Community Protection Notices

January 30, 2019

Community Protection Notices (CPNs) are currently attracting a lot of attention from the legal community, and we have many concerns surrounding the way in which they are presently being used.

In the recent case of Stannard a CPN in the following terms was challenged:

“The notice now requires that you:

1 – are not to enter the area of Reading Town Centre as defined by the map overleaf unless there is a prearranged appointment with a court or probation worker.

2 – are to give notice of a prearranged appointment to Thames Valley Police by calling ‘101’ at least 24 hours prior to the relevant time.

3 – are not to attend within 100m of any McDonald’s restaurant in Reading.

4 – are not to be in a group of more than 3 individuals including yourself.”

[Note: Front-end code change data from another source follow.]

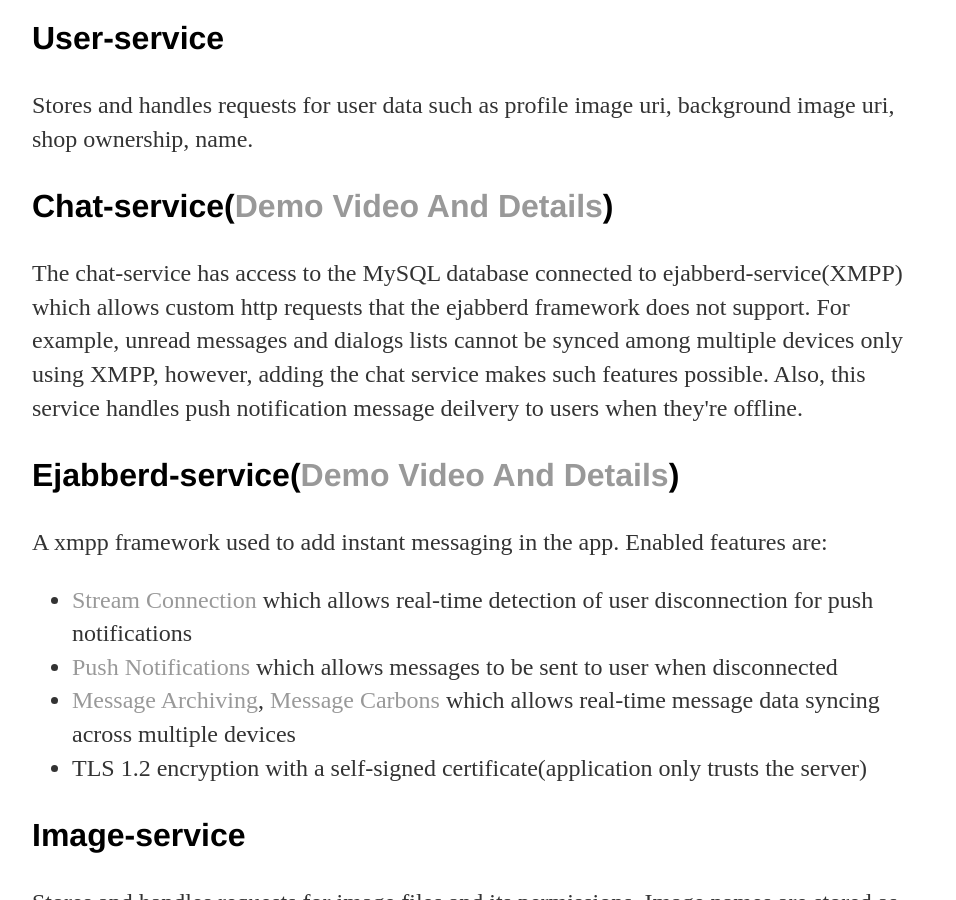
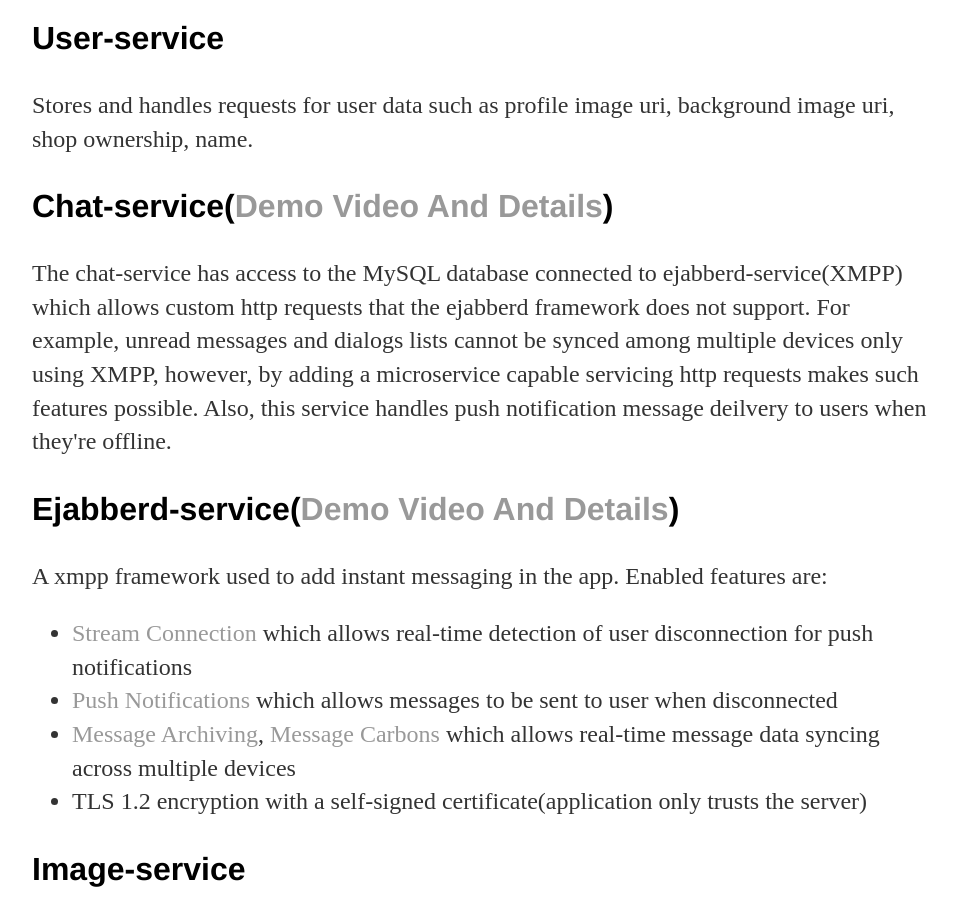
Before and after one commit to jcho7022/jcho7022.github.io, a Jekyll site: the page built from projects/float/index.html, in a window 1280 px wide and 900 px high, scrolled down 4851 px. Shown: the whole window, without its empty margins (160-1116 px from the left). Built offline with Jekyll 4.4.1, drawn with Linux system fonts in a browser that asks for light colours; some of the changed text lies outside the part shown.

Commit message:
Update index.html

```diff
--- a/projects/float/index.html
+++ b/projects/float/index.html
@@ -39,7 +39,7 @@
 					<br>
           2.Request to user-service to create user profile
 					<br>
-          3.Request to chat-service to generate xmpp account
+          3.Request to chat-service to generate a xmpp account
 					<br><br>
 
           However, if any of these steps fail, to achieve transaction atomicity, previous requests made must be reverted. The api-gateway uses a
@@ -62,7 +62,7 @@
    <h3>Chat-service(<a href="https://jcho7022.github.io/projects/chatbot/">Demo Video And Details</a>)</h3>
       <p>The chat-service has access to the MySQL database connected to ejabberd-service(XMPP) which allows custom http requests that
       the ejabberd framework does not support. For example, unread messages and dialogs lists cannot be synced among
-      multiple devices only using XMPP, however, adding the chat service makes such features possible. Also,
+      multiple devices only using XMPP, however, by adding a microservice capable servicing http requests makes such features possible. Also,
       this service handles push notification message deilvery to users when they're offline.</p>
 
    <h3>Ejabberd-service(<a href="https://jcho7022.github.io/projects/chatbot/">Demo Video And Details</a>)</h3>
```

The defendant submitted at trial that there was no case for him to answer on the alleged breach because the CPN included requirements that were unreasonably wide – in the sense that they were neither necessary nor proportionate in terms of the risk posed by the defendant. . And claimed as a result, the CPN was invalid and could not be enforced against him.

The District Judge however rejected this as she said it was not for her to consider the validity or otherwise of the CPN, and any argument relating to its invalidity could and should have been raised by way of an appeal against the CPN. So the trial continued and the judge found the breaches established on the evidence, and the defendant  was convicted.

The central issue raised on this appeal was whether – in the case of a prosecution for breach of a CPN, it is open to a defendant to argue by way of defence that the CPN was and is invalid?

The court ruled that ‘…the District Judge was right to conclude that the CPN was binding on the defendant unless and until it was varied or discharged: accordingly, she could not look behind it and did not have jurisdiction to hear the defendant’s  arguments going to the validity of the CPN.’

However, the court went much further and issued the following more helpfully detailed guidance:

“Of course, if the CPN remains as it is, and if the defendant is again prosecuted for breach, he will not be able to raise the argument he has raised before District Judge Toms and us by way of defence at trial. However, we make clear that, the failure of this appeal does not mean that the defendant is fixed with the CPN in its current form for evermore. If he has concerns about the scope of the CPN or its indeterminate nature, he should raise them with the Thames Valley Police and seek a variation of the CPN. If they wrongly refuse to vary, judicial review will be available.

CPNs constitute a significant interference with an individual’s freedom; they must be clear in their terms and proportionate in their effect.

How Tuckers Solicitors can help you…

To discuss anything to do with community protection notices please contact us on 020 7388 8333 or email and we will gladly assist.  

Our offices are open 24 hours a day, 7 days a week, ready to deliver immediate and expert legal advice and representation.